Returning to RECO’s response, we see that the regulators are right when they say that even if HomeBuyers don’t sign a Representation agreement, the agent’s loyalty ultimately rests with the client. What isn't as clear is who the client is. Check-out our jargon-free, consumer-focused 'translation' of RECO's lingo, and "however" now takes on a whole new meaning.
What if I don’t sign a Representation Agreement?
The Code of Ethics clearly states that loyalty ultimately rests with the client and that a broker or salesperson must protect and promote their clients' best interests. If you have not signed a Representation agreement with your broker or salesperson, the seller becomes their client and they are obligated to protect and promote the best interests of the seller. However, the Code also requires that a broker or salesperson deal fairly, honestly and with integrity and provide conscientious service to all consumers. As a buyer, you can decide to be an unrepresented customer, rather than a client under a Representation agreement, but you should be aware that the obligations of the brokerage will differ. Customers do not enjoy the same rights as clients.

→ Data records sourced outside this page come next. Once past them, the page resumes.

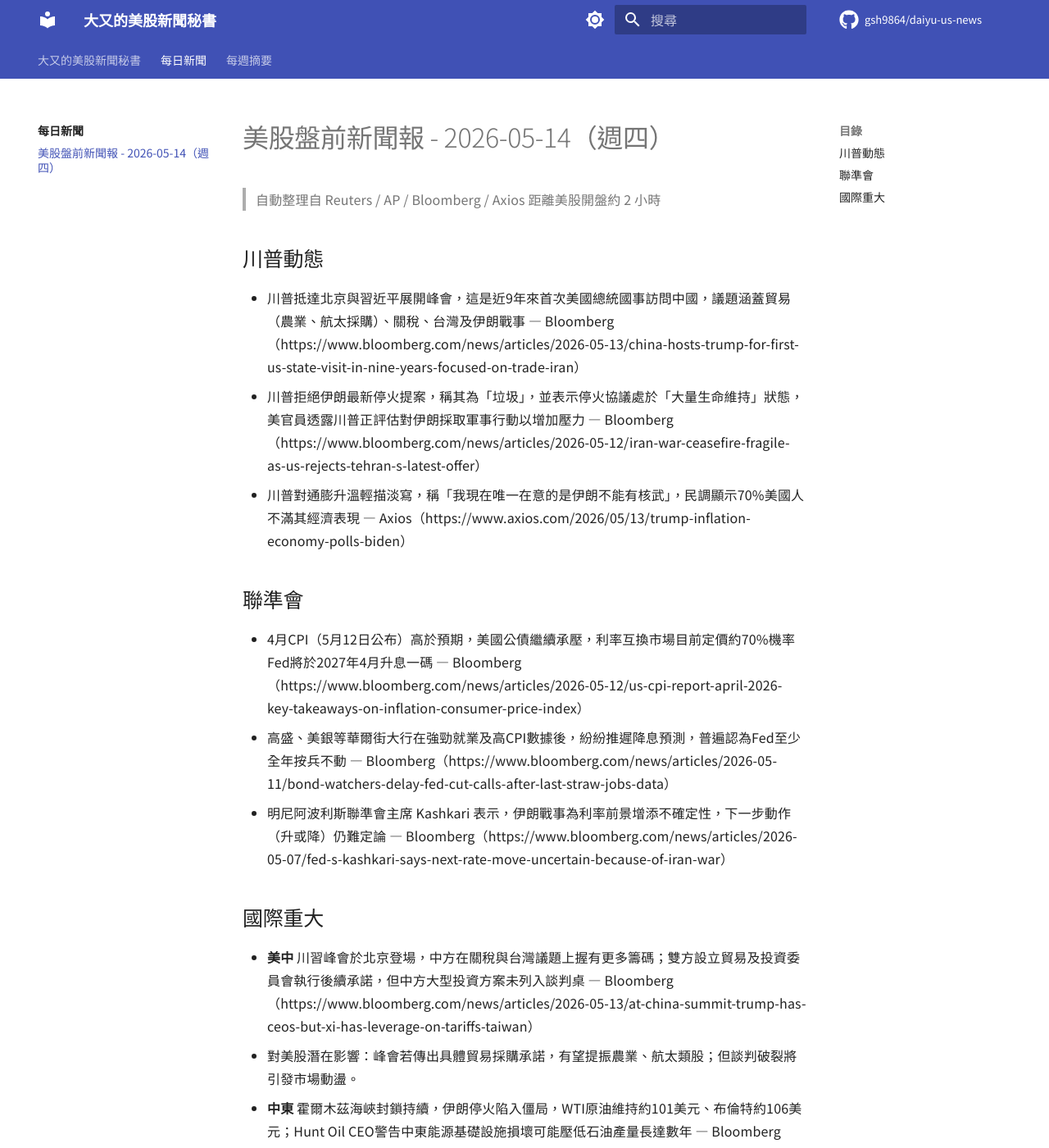
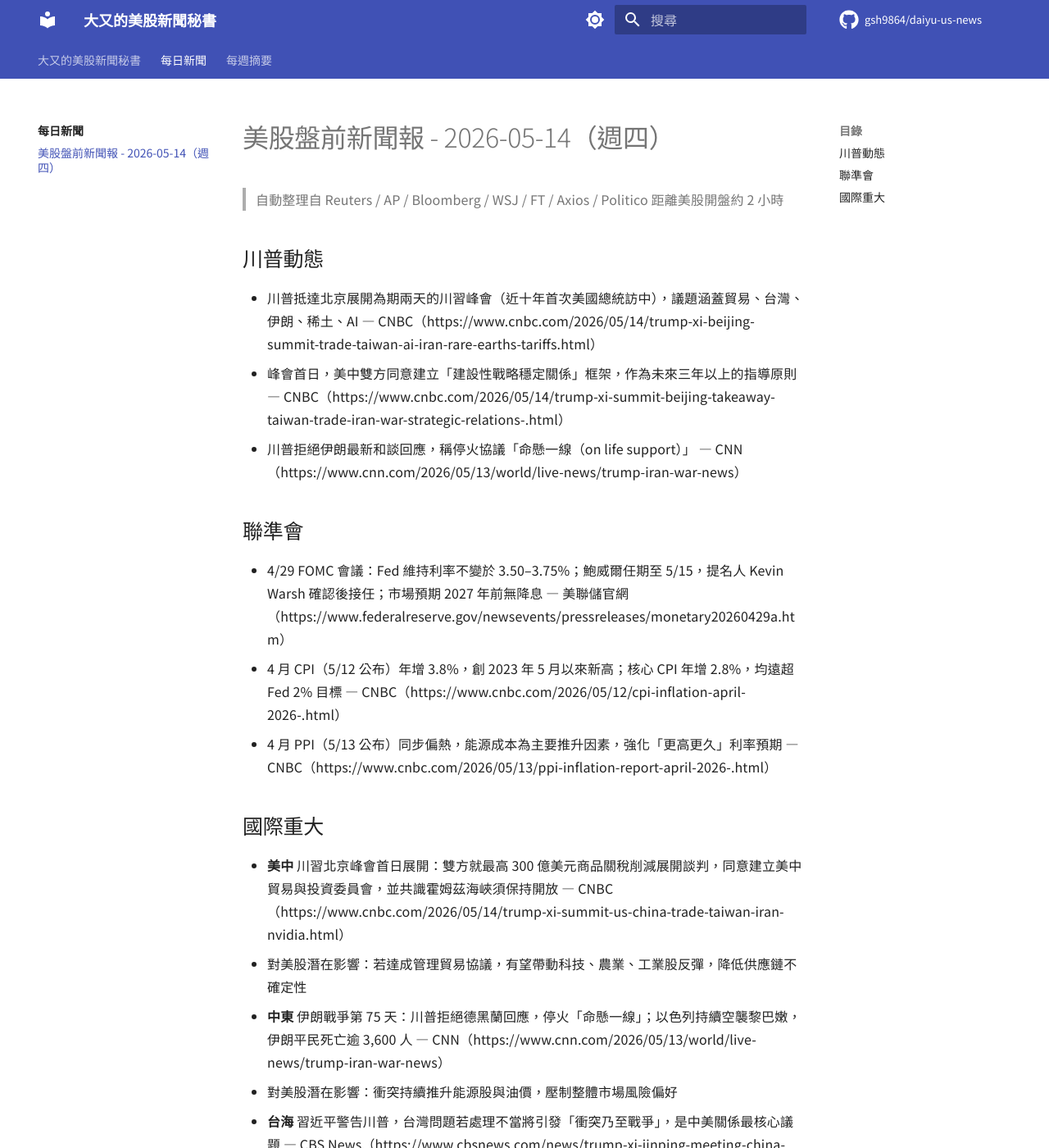
Before and after one commit to gsh9864/daiyu-us-news, an MkDocs documentation site: the page built from docs/daily/2026-05-14.md, in a window 1280 px wide and 1400 px high. Shown: the whole window at 82% size. Built offline with MkDocs 1.6.1 and Material for MkDocs 9.7.7, drawn with Linux system fonts in a browser that asks for light colours; comment, search, counter and statistics services are not loaded; some of the changed text lies outside the part shown.

Commit message:
Update daily news 2026-05-14

```diff
--- a/docs/daily/2026-05-14.md
+++ b/docs/daily/2026-05-14.md
@@ -1,43 +1,40 @@
 # 美股盤前新聞報 - 2026-05-14（週四）
 
-> 自動整理自 Reuters / AP / Bloomberg / Axios
+> 自動整理自 Reuters / AP / Bloomberg / WSJ / FT / Axios / Politico
 > 距離美股開盤約 2 小時
 
 ## 川普動態
 
-- 川普抵達北京與習近平展開峰會，這是近9年來首次美國總統國事訪問中國，議題涵蓋貿易（農業、航太採購）、關稅、台灣及伊朗戰事 — Bloomberg（https://www.bloomberg.com/news/articles/2026-05-13/china-hosts-trump-for-first-us-state-visit-in-nine-years-focused-on-trade-iran）
-- 川普拒絕伊朗最新停火提案，稱其為「垃圾」，並表示停火協議處於「大量生命維持」狀態，美官員透露川普正評估對伊朗採取軍事行動以增加壓力 — Bloomberg（https://www.bloomberg.com/news/articles/2026-05-12/iran-war-ceasefire-fragile-as-us-rejects-tehran-s-latest-offer）
-- 川普對通膨升溫輕描淡寫，稱「我現在唯一在意的是伊朗不能有核武」，民調顯示70%美國人不滿其經濟表現 — Axios（https://www.axios.com/2026/05/13/trump-inflation-economy-polls-biden）
+- 川普抵達北京展開為期兩天的川習峰會（近十年首次美國總統訪中），議題涵蓋貿易、台灣、伊朗、稀土、AI — CNBC（https://www.cnbc.com/2026/05/14/trump-xi-beijing-summit-trade-taiwan-ai-iran-rare-earths-tariffs.html）
+- 峰會首日，美中雙方同意建立「建設性戰略穩定關係」框架，作為未來三年以上的指導原則 — CNBC（https://www.cnbc.com/2026/05/14/trump-xi-summit-beijing-takeaway-taiwan-trade-iran-war-strategic-relations-.html）
+- 川普拒絕伊朗最新和談回應，稱停火協議「命懸一線（on life support）」 — CNN（https://www.cnn.com/2026/05/13/world/live-news/trump-iran-war-news）
 
 ## 聯準會
 
-- 4月CPI（5月12日公布）高於預期，美國公債繼續承壓，利率互換市場目前定價約70%機率Fed將於2027年4月升息一碼 — Bloomberg（https://www.bloomberg.com/news/articles/2026-05-12/us-cpi-report-april-2026-key-takeaways-on-inflation-consumer-price-index）
-- 高盛、美銀等華爾街大行在強勁就業及高CPI數據後，紛紛推遲降息預測，普遍認為Fed至少全年按兵不動 — Bloomberg（https://www.bloomberg.com/news/articles/2026-05-11/bond-watchers-delay-fed-cut-calls-after-last-straw-jobs-data）
-- 明尼阿波利斯聯準會主席 Kashkari 表示，伊朗戰事為利率前景增添不確定性，下一步動作（升或降）仍難定論 — Bloomberg（https://www.bloomberg.com/news/articles/2026-05-07/fed-s-kashkari-says-next-rate-move-uncertain-because-of-iran-war）
+- 4/29 FOMC 會議：Fed 維持利率不變於 3.50–3.75%；鮑威爾任期至 5/15，提名人 Kevin Warsh 確認後接任；市場預期 2027 年前無降息 — 美聯儲官網（https://www.federalreserve.gov/newsevents/pressreleases/monetary20260429a.htm）
+- 4 月 CPI（5/12 公布）年增 3.8%，創 2023 年 5 月以來新高；核心 CPI 年增 2.8%，均遠超 Fed 2% 目標 — CNBC（https://www.cnbc.com/2026/05/12/cpi-inflation-april-2026-.html）
+- 4 月 PPI（5/13 公布）同步偏熱，能源成本為主要推升因素，強化「更高更久」利率預期 — CNBC（https://www.cnbc.com/2026/05/13/ppi-inflation-report-april-2026-.html）
 
 ## 國際重大
 
-- **美中** 川習峰會於北京登場，中方在關稅與台灣議題上握有更多籌碼；雙方設立貿易及投資委員會執行後續承諾，但中方大型投資方案未列入談判桌 — Bloomberg（https://www.bloomberg.com/news/articles/2026-05-13/at-china-summit-trump-has-ceos-but-xi-has-leverage-on-tariffs-taiwan）
-  - 對美股潛在影響：峰會若傳出具體貿易採購承諾，有望提振農業、航太類股；但談判破裂將引發市場動盪。
+- **美中** 川習北京峰會首日展開：雙方就最高 300 億美元商品關稅削減展開談判，同意建立美中貿易與投資委員會，並共識霍姆茲海峽須保持開放 — CNBC（https://www.cnbc.com/2026/05/14/trump-xi-summit-us-china-trade-taiwan-iran-nvidia.html）
+  - 對美股潛在影響：若達成管理貿易協議，有望帶動科技、農業、工業股反彈，降低供應鏈不確定性
 
-- **中東** 霍爾木茲海峽封鎖持續，伊朗停火陷入僵局，WTI原油維持約101美元、布倫特約106美元；Hunt Oil CEO警告中東能源基礎設施損壞可能壓低石油產量長達數年 — Bloomberg（https://www.bloomberg.com/news/articles/2026-05-14/hunt-oil-boss-sees-middle-east-conflict-as-nightmare-scenario）
-  - 對美股潛在影響：油價居高不下將持續推升通膨預期，壓抑成長股估值並利空航空、運輸類股。
+- **中東** 伊朗戰爭第 75 天：川普拒絕德黑蘭回應，停火「命懸一線」；以色列持續空襲黎巴嫩，伊朗平民死亡逾 3,600 人 — CNN（https://www.cnn.com/2026/05/13/world/live-news/trump-iran-war-news）
+  - 對美股潛在影響：衝突持續推升能源股與油價，壓制整體市場風險偏好
 
-- **歐洲（法國）** 法國4月工業及建設活動放緩，5月可能轉負，法國經濟開始屈服於伊朗戰爭衝擊 — Bloomberg（https://www.bloomberg.com/news/articles/2026-05-12/france-s-economy-is-succumbing-to-iran-war-shock-survey-shows）
-  - 對美股潛在影響：歐洲需求萎縮將拖累在歐曝險高的美國跨國企業獲利。
+- **台海** 習近平警告川普，台灣問題若處理不當將引發「衝突乃至戰爭」，是中美關係最核心議題 — CBS News（https://www.cbsnews.com/news/trump-xi-jinping-meeting-china-beijing-trade-tariffs-taiwan-iran/）
+  - 對美股潛在影響：台海緊張言論衝擊半導體供應鏈概念股，台積電美股 ADR 及相關 ETF 波動風險上升
 
-- **歐洲（德國）** ZEW德國投資者信心意外回升，押注伊朗戰事即將結束將帶動歐洲最大經濟體復甦 — Bloomberg（https://www.bloomberg.com/news/articles/2026-05-12/german-investor-outlook-unexpectedly-improves-on-hope-over-war）
-  - 對美股潛在影響：若停火信號明確，工業與能源類股可望受惠於全球風險偏好回升。
+- **中以外交** 以色列國會議員訪台引發北京強烈抗議，中方稱其「卑鄙」並警告越過紅線將付代價；中國另阻止台灣出席世界衛生大會 — Modern Diplomacy（https://moderndiplomacy.eu/2026/05/11/china-blocks-taiwan-from-world-health-assembly-participation-amid-escalating-diplomatic-dispute/）
+  - 對美股潛在影響：中以緊張或衝擊以色列科技公司赴美掛牌情緒，並間接影響美企在中東布局
 
-- **中國／歐洲** 比亞迪（BYD）正與Stellantis及其他歐洲車企洽談接管閒置歐洲工廠，此舉加速BYD本地化佈局 — Bloomberg（https://www.bloomberg.com/news/articles/2026-05-13/byd-in-talks-with-stellantis-others-about-taking-europe-plants）
-  - 對美股潛在影響：加速中國車企歐洲滲透，對傳統美國汽車供應鏈及電池材料股產生長期競爭壓力。
+- **歐洲/烏克蘭** 北約將軍公開稱目標為「以烏克蘭之手擊敗俄羅斯」；荷蘭軍事情報警告，俄軍可能在烏克蘭停戰後一年內具備對北約動武能力 — Defense News（https://www.defensenews.com/global/europe/2026/04/22/russia-could-be-ready-for-nato-conflict-year-after-ukraine-dutch-warn/）
+  - 對美股潛在影響：歐洲安全威脅持續，帶動國防航太股走強，壓抑歐洲經濟信心
 
-- **能源** 北海原油（Forties）在伊朗戰爭爆發以來首度出現折價，反映全球原油替代供給開始鬆動 — Bloomberg（https://www.bloomberg.com/news/articles/2026-05-13/north-sea-oil-fetches-discount-for-first-time-during-iran-war）
-  - 對美股潛在影響：若油價因供給增加而下滑，有助通膨降溫，但能源類股短線承壓。
-
-- **歐盟** EU官員 Dombrovskis 示警，伊朗戰爭正對歐盟帶來滯脹衝擊，能源價格升壓削弱企業與家庭購買力 — Bloomberg（https://www.bloomberg.com/news/articles/2026-05-04/europe-is-facing-stagflationary-shock-eu-s-dombrovskis-says）
-  - 對美股潛在影響：歐洲滯脹將壓縮全球需求，利空美國出口導向類股。
+- **能源** 霍姆茲海峽風險推升油價；美中峰會共識強調海峽開放，但伊朗戰事延續維持能源市場緊張 — Reuters（https://www.reuters.com/）
+  - 對美股潛在影響：油價高企加劇通膨黏性，進一步限縮 Fed 降息空間，不利成長股估值
 
 ---
 
-*本頁由 Claude routine 自動生成於 2026-05-14 04:45 (UTC)*
+*本頁由 Claude routine 自動生成於 2026-05-14 13:00 (UTC)*
```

This - along with recent media reports about the threat of fake multiple offers in Ontario - is a clear sign that consumers need to educate themselves before entering into the real estate market and working with agents. To do this, HomeBuyers need to be able to turn to a different kind of place - one where honest, jargon-free insights are shared freely. We call that space Realosophy, and we invite you to call often.